Lore of the Incindiary Beasts
In folktales and travelers’ legends, these creatures are ferocious engines of destruction, legendary harbingers of famine and chaos. These legends no doubt have their origins in ill-informed attempts to capture or domesticate the willful beasts. In their native swamps and jungles, the frequent rain and constant dampness keep their incendiary breath from doing much damage, but in a drier climate, they can be tremendously destructive. In regions ravaged by these creatures in the recent past, parties of archers are sent out to investigate sightings of fire kine and the creatures are habitually shot down when found.
Despite the inherent dangers, some of the clans of lizard folk that dwell within the Kwan-Zhanalin jungles have managed to domesticate fire bulls. They keep the creatures in pits with walls of earth and stone, where they are cared for by keepers clad in cumbersome fire-resistant armor made from the scaled hide of the kine. They use these creatures as mounts in battle, constantly feeding them the narcotic leaves of the tropical bhan vine to moderate their legendary foul tempers.
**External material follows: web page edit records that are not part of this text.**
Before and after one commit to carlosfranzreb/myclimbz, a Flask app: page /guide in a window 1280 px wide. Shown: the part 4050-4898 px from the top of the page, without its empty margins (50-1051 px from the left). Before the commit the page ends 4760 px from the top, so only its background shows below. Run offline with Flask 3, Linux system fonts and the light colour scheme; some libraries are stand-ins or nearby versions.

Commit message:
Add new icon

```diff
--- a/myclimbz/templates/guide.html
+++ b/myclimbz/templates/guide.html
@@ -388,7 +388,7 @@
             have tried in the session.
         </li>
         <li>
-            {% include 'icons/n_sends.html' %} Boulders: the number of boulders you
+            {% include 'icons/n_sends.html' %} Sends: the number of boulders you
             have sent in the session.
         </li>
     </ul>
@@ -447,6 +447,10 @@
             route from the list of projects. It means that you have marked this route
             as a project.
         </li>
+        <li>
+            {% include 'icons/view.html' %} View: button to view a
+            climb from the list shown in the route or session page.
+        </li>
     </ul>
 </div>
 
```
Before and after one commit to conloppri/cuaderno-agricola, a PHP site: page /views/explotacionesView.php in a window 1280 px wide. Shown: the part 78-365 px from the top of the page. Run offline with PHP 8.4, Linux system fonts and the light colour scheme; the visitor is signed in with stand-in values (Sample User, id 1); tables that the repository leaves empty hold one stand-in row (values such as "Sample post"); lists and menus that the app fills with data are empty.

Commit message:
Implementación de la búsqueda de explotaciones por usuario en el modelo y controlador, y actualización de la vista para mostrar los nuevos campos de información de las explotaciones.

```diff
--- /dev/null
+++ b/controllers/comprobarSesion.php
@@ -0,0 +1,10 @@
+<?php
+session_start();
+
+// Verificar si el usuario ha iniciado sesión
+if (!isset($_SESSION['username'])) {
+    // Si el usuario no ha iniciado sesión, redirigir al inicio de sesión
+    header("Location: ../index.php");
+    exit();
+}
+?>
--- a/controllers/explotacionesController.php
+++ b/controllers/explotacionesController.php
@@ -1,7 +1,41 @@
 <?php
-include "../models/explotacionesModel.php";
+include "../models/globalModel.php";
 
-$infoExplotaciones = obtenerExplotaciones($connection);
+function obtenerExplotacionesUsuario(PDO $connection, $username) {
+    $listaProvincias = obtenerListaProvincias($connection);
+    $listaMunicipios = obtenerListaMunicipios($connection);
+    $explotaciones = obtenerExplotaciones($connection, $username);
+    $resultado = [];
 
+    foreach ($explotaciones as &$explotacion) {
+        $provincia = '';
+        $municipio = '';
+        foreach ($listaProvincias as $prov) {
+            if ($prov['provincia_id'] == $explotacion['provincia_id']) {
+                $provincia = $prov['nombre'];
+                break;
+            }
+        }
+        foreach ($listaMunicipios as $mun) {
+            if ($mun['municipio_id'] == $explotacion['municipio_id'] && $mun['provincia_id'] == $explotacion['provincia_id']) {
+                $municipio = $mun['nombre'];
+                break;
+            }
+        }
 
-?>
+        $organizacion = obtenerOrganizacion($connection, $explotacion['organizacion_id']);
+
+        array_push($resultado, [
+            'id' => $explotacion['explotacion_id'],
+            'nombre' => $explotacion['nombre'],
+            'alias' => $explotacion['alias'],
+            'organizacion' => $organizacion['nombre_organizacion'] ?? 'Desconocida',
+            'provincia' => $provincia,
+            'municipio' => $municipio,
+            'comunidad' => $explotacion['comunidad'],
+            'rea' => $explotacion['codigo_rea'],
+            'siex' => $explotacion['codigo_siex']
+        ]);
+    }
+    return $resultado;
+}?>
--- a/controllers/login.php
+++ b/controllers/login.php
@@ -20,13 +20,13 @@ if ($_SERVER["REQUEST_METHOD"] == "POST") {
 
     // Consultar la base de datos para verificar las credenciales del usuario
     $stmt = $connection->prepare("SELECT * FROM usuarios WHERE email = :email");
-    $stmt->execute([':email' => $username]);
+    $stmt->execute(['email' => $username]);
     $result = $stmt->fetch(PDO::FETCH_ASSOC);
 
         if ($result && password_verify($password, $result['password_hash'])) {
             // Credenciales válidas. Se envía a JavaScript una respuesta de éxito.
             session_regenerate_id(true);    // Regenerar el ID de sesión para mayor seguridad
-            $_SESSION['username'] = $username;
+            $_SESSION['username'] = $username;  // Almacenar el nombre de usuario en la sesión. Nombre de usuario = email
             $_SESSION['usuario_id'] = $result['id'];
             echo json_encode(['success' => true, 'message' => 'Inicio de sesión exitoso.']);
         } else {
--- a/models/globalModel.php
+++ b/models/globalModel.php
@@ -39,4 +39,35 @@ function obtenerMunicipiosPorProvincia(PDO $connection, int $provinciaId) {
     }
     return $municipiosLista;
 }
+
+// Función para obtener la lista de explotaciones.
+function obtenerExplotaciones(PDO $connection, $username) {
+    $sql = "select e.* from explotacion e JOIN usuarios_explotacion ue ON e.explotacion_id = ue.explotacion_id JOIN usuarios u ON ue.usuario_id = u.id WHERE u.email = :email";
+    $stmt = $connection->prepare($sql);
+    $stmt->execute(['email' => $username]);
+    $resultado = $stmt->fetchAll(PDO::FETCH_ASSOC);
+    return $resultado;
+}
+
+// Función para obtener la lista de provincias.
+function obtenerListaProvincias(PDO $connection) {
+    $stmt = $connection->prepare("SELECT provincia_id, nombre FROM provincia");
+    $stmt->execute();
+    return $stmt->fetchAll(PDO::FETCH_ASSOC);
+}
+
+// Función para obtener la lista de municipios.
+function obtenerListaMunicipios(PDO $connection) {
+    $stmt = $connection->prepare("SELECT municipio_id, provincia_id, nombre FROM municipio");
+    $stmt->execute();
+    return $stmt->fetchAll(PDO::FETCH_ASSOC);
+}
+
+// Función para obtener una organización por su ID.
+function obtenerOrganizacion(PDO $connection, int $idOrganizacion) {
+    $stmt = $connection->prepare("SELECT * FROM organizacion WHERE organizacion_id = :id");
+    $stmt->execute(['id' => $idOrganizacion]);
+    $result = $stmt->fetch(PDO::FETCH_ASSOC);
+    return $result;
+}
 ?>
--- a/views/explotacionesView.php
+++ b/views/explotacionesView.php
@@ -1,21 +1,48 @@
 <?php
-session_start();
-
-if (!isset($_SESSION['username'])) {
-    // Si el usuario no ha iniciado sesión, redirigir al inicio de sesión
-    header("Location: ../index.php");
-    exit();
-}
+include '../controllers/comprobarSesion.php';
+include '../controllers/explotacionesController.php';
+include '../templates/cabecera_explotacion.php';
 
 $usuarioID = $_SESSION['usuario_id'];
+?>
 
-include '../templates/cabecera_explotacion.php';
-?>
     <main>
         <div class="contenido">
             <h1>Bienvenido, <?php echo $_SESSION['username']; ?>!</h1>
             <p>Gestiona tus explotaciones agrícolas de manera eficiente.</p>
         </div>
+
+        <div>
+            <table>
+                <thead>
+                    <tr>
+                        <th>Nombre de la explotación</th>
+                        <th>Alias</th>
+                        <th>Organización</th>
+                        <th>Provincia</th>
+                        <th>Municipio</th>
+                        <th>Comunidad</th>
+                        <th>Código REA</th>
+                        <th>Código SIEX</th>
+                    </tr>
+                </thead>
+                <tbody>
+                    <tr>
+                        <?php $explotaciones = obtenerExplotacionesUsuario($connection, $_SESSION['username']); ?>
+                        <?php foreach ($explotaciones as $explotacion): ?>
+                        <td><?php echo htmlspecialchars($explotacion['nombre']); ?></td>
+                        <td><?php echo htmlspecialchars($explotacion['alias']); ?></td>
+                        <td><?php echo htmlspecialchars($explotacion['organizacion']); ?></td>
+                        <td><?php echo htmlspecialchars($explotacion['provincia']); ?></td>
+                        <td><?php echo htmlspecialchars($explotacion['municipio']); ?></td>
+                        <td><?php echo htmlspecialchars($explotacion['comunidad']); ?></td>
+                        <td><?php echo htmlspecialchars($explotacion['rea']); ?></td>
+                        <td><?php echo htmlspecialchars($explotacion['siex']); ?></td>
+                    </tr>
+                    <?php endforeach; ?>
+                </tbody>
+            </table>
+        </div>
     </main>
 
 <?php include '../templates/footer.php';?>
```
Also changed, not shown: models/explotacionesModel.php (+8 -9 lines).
The scaly hide of fire kine makes effective, if heavy armor. Some unscrupulous merchants have been known to foist this armor off on the credulous as “dragon scale” armor. The skin does not normally retain its resistance to fire after being prepared as leather, but it can be specially prepared to provide such protection. The procedures to accomplish this feat are little known, and the lizard folk that have mastered the process are notoriously reluctant to share the information outside their clans.
Fire kine are also known as the source of components for several arcane magics. Their potential use in magical formulae was studied by the well-known researcher Norrihk Allsage, prior to his demise. His incomplete findings were published posthumously inYe Loreboke of Allsage
, which has become quite rare.